  • Playgroups in Australia: Building the evidence base 
    This suite of CFCA resources is intended to assist in the development of high-quality and consistent playgroups, and further build and strengthen the evidence base for the effectiveness of playgroups in meeting outcomes for families and children.
  • Intergenerational play 
    Our Intergenerational Playgroup programs support parents and caregivers with children under 5 to connect with community services, with the aim of bringing together the young and young at heart – to build relationships through play.
  • Old people's home for 4 year olds 
    This television series is based around a unique social experiment that brings together older people in a retirement community with a group of 4-year-olds.
  • ‘All in a day's play’ – An intergenerational playgroup in a residential aged care facility 
    This journal article from the International Journal of Play discusses data collected from a playgroup that was established in a residential aged care facility.
  • The Intergenerational Care Project 
    This two-year study, conducted by Griffith University and funded by Dementia and Aged Care Services, examines intergenerational learning programs in Australia.


Cortellesi, G., & Kernan, M. (2016). Together old and young: how informal contact between young children and older people can lead to intergenerational solidarity. Studia paedagogica, 21(2), 101–116.

Giraudeau, C., & Bailly, N. (2019). Intergenerational programs: What can school-age children and older people expect from them? A systematic review. European Journal of Ageing, 363–376. doi: 10.1007/s10433-018-00497-4

Skropeta, C. M., Colvin, A., & Sladen, S. (2014). An evaluative study of the benefits of participating in intergenerational playgroups in aged care for older people. BMC geriatrics, 14, 109. doi: 10.1186/1471-2318-14-109

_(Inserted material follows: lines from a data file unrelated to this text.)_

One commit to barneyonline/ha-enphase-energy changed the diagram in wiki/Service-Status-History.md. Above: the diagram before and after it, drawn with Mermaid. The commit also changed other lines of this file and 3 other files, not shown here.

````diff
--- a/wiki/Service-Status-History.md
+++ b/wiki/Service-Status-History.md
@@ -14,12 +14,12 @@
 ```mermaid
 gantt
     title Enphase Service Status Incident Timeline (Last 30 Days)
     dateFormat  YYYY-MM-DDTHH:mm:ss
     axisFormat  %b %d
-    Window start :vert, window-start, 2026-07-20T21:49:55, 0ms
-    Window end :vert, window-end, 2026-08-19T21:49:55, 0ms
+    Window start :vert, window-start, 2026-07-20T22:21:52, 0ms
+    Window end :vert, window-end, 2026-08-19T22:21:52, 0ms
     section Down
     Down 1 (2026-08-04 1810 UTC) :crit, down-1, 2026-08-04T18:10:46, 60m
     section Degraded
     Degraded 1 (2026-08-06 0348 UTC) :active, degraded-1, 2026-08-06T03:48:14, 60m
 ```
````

1 To access this type of information, contact the playgroup association in your state or territory or visit the Ageless Play website.